The fastest-melting region of Antarctica is losing the equivalent weight in ice of Mount Everest every two years, with the melt rate of glaciers in the region tripling during the last decade, a new study has found.
The glaciers in the Amundsen Sea Embayment in West Antarctica are hemorrhaging ice faster than any other part of Antarctica and are the most significant Antarctic contributors to sea level rise, researchers said.
The study is the first to evaluate and reconcile observations from four different measurement techniques to produce an authoritative estimate of the amount and the rate of loss over the last two decades.
“The mass loss of these glaciers is increasing at an amazing rate,” said scientist Isabella Velicogna, jointly of the University of California, Irvine and NASA’s Jet Propulsion Laboratory.
Lead author Tyler Sutterley, a UCI doctoral candidate, and his team did the analysis to verify that the melting in this part of Antarctica is shifting into high gear.

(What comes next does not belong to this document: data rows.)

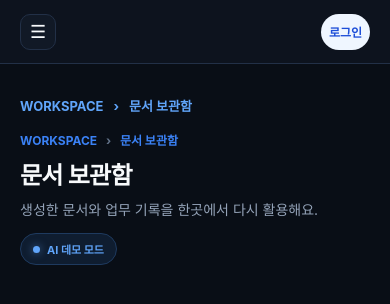
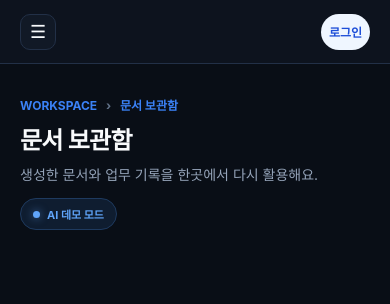
Before and after one commit to noonna-team-react-6/Forestrick, a React (Vite) app: page /archive in a window 390 px wide. Shown: the top 304 px of the page. Built offline with nearby package versions, Linux system fonts and the light colour scheme; no server answers.

Commit message:
fix: prevent duplicate breadcrumb on mobile

```diff
--- a/src/components/layout/layout.css
+++ b/src/components/layout/layout.css
@@ -329,19 +329,4 @@
   .content {
     padding: 32px 20px;
   }
-
-  .breadcrumb {
-    display: flex;
-    align-items: center;
-    gap: 10px;
-    margin-bottom: 16px;
-    color: #60a5fa;
-    font-size: 13px;
-    font-weight: 700;
-  }
-
-  .breadcrumb a {
-    color: inherit;
-    text-decoration: none;
-  }
 }
```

“Previous studies had suggested that this region is starting to change very dramatically since the 1990s, and we wanted to see how all the different techniques compared,” Sutterley said.
The researchers reconciled measurements of the mass balance of glaciers flowing into the Amundsen Sea Embayment.
Mass balance is a measure of how much ice the glaciers gain and lose over time from accumulating or melting snow, discharges of ice as icebergs, and other causes.
Measurements from all four techniques were available from 2003 to 2009. Combined, the four data sets span the years 1992 to 2013.
The glaciers in the embayment lost mass throughout the entire period. The researchers calculated two separate quantities: the total amount of loss, and the changes in the rate of loss.
The total amount of loss averaged 83 gigatonnes per year.
By comparison, Mt Everest weighs about 161 gigatonnes, meaning the Antarctic glaciers lost a Mt -Everest’s-worth amount of water weight every two years over the last 21 years.
The rate of loss accelerated an average of 6.1 gigatonnes per year since 1992.
From 2003 to 2009, when all four observational techniques overlapped, the melt rate increased an average of 16.3 gigatonnes per year – almost three times the rate of increase for the full 21-year period. The total amount of loss was close to the average at 84 gigatonnes.